However, there are still serious weaknesses. The judicial system is unreliable and corruption remains rampant; decentralisation and the devolution of autonomy to the regions are are not proceeding smoothly, discouraging new investors; and labour unions are apt to be irresponsible. Political reform remains a touch and go process because of corruption within parliament and the political parties, while reforms of the security services are slow and uneven.

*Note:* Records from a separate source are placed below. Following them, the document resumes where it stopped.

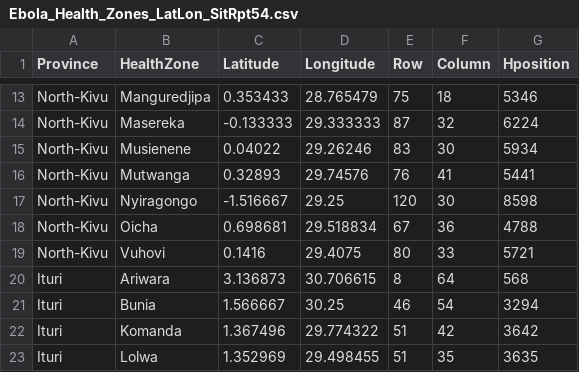
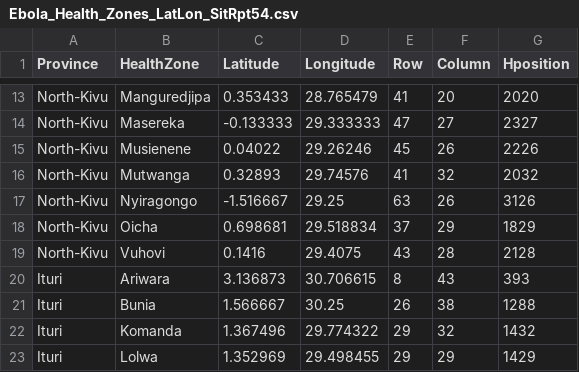
Before and after one commit to ashokkrish/spatialEpisim, a CSV file: Ebola_Health_Zones_LatLon_SitRpt54.csv, drawn as a sheet; only a part is shown, gaps mark what is left out; the diff covers the shown part only; the diff names each change by its address in the sheet, - before the commit and + after, or states it on an @@ line.

```diff
--- a/Ebola_Health_Zones_LatLon_SitRpt54.csv
+++ b/Ebola_Health_Zones_LatLon_SitRpt54.csv
-E13 (Row): 75
+E13 (Row): 41
-F13 (Column): 18
+F13 (Column): 20
-G13 (Hposition): 5346
+G13 (Hposition): 2020
-E14 (Row): 87
+E14 (Row): 47
-F14 (Column): 32
+F14 (Column): 27
-G14 (Hposition): 6224
+G14 (Hposition): 2327
-E15 (Row): 83
+E15 (Row): 45
-F15 (Column): 30
+F15 (Column): 26
-G15 (Hposition): 5934
+G15 (Hposition): 2226
-E16 (Row): 76
+E16 (Row): 41
-F16 (Column): 41
+F16 (Column): 32
-G16 (Hposition): 5441
+G16 (Hposition): 2032
-E17 (Row): 120
+E17 (Row): 63
-F17 (Column): 30
+F17 (Column): 26
-G17 (Hposition): 8598
+G17 (Hposition): 3126
-E18 (Row): 67
+E18 (Row): 37
-F18 (Column): 36
+F18 (Column): 29
-G18 (Hposition): 4788
+G18 (Hposition): 1829
-E19 (Row): 80
+E19 (Row): 43
-F19 (Column): 33
+F19 (Column): 28
-G19 (Hposition): 5721
+G19 (Hposition): 2128
-F20 (Column): 64
+F20 (Column): 43
-G20 (Hposition): 568
+G20 (Hposition): 393
-E21 (Row): 46
+E21 (Row): 26
-F21 (Column): 54
+F21 (Column): 38
-G21 (Hposition): 3294
+G21 (Hposition): 1288
-E22:E23 (Row): 51
+E22:E23 (Row): 29
-F22 (Column): 42
+F22 (Column): 32
-G22 (Hposition): 3642
+G22 (Hposition): 1432
-F23 (Column): 35
+F23 (Column): 29
-G23 (Hposition): 3635
+G23 (Hposition): 1429
```
Also changed, not shown: 48 edited cells elsewhere in this file.
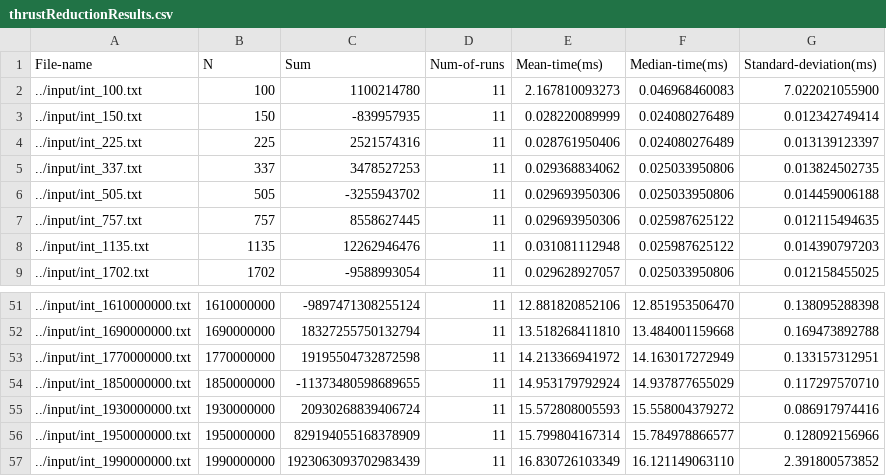
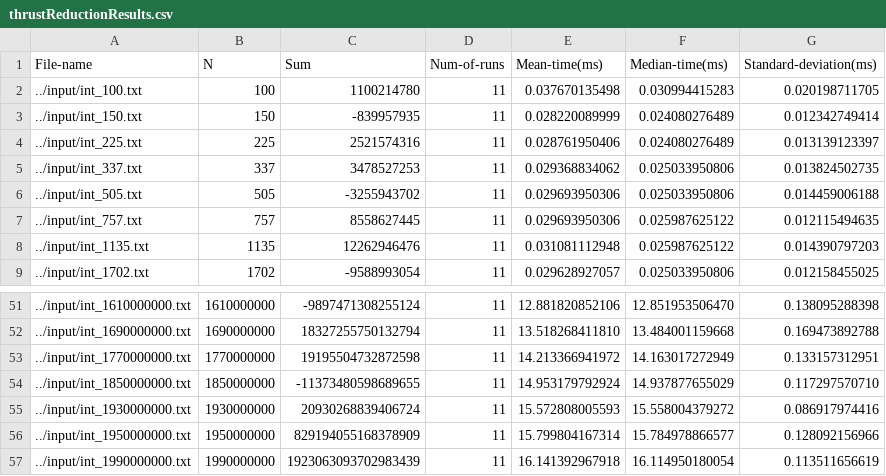
Before and after one commit to CodeCraftsmanSandeep/CUDA-EfficientMemoryAccessPatterns, a CSV file: results/thrustReductionResults.csv, drawn as a sheet; only a part is shown, gaps mark what is left out.

```diff
--- a/results/thrustReductionResults.csv
+++ b/results/thrustReductionResults.csv
@@ -1,3 +1,3 @@
 File-name,N,Sum,Num-of-runs,Mean-time(ms),Median-time(ms),Standard-deviation(ms)
-../input/int_100.txt,100,1100214780,11,2.167810093273,0.046968460083,7.022021055900
+../input/int_100.txt,100,1100214780,11,0.037670135498,0.030994415283,0.020198711705
 ../input/int_150.txt,150,-839957935,11,0.028220089999,0.024080276489,0.012342749414
@@ -56,2 +56,2 @@ File-name,N,Sum,Num-of-runs,Mean-time(ms),Median-time(ms),Standard-deviation(ms)
 ../input/int_1950000000.txt,1950000000,829194055168378909,11,15.799804167314,15.784978866577,0.128092156966
-../input/int_1990000000.txt,1990000000,1923063093702983439,11,16.830726103349,16.121149063110,2.391800573852
+../input/int_1990000000.txt,1990000000,1923063093702983439,11,16.141392967918,16.114950180054,0.113511656619
```
Also changed, not shown: results/gridStrideTreeReductionResults.csv, results/warpStrideTreeReductionResults.csv, 3 other files.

Only civil society, academia and the media can be depended on to support the reform process. To this end, it is good that Indonesia is seeing the emergence of moderate Muslim leadership and groups. In spite of the presence of small radical Muslim groups and terrorists, the moderates are now defining the debate about what Islam is, and especially about its role in a pluralistic society such as Indonesia, the world's most populous Muslim country. This development could have a real influence on Islam in other regions, including the Middle East.

The most critical issue in Indonesia is the weakness of the national leadership - not only the president but also parliament, the political parties and the highest courts. This must be overcome in the 2004 parliamentary and presidential election. For that, more credible candidates are needed - but so far the picture is not encouraging.

While Indonesia has moved in the right direction, too many weaknesses remain. Only a credible national leadership can ensure that reform is sustained. That means next year's general elections are crucial - not just for Indonesia but for the region.

It's hard to see how, realistically, one central government can ever "control" such a diversity of peoples, spread across so many islands. Posted by Orrin Judd at February 19, 2003 12:14 AM

Absent the iron will of a Suharto, it seems unlikely, doesn't it? And Megawati is not Suharto.

Posted by: Kevin Whited at February 19, 2003 12:54 AM

There'll probably be more devolution of power whether the central government likes it or not.

Posted by: M Ali Choudhury at February 19, 2003 4:56 AM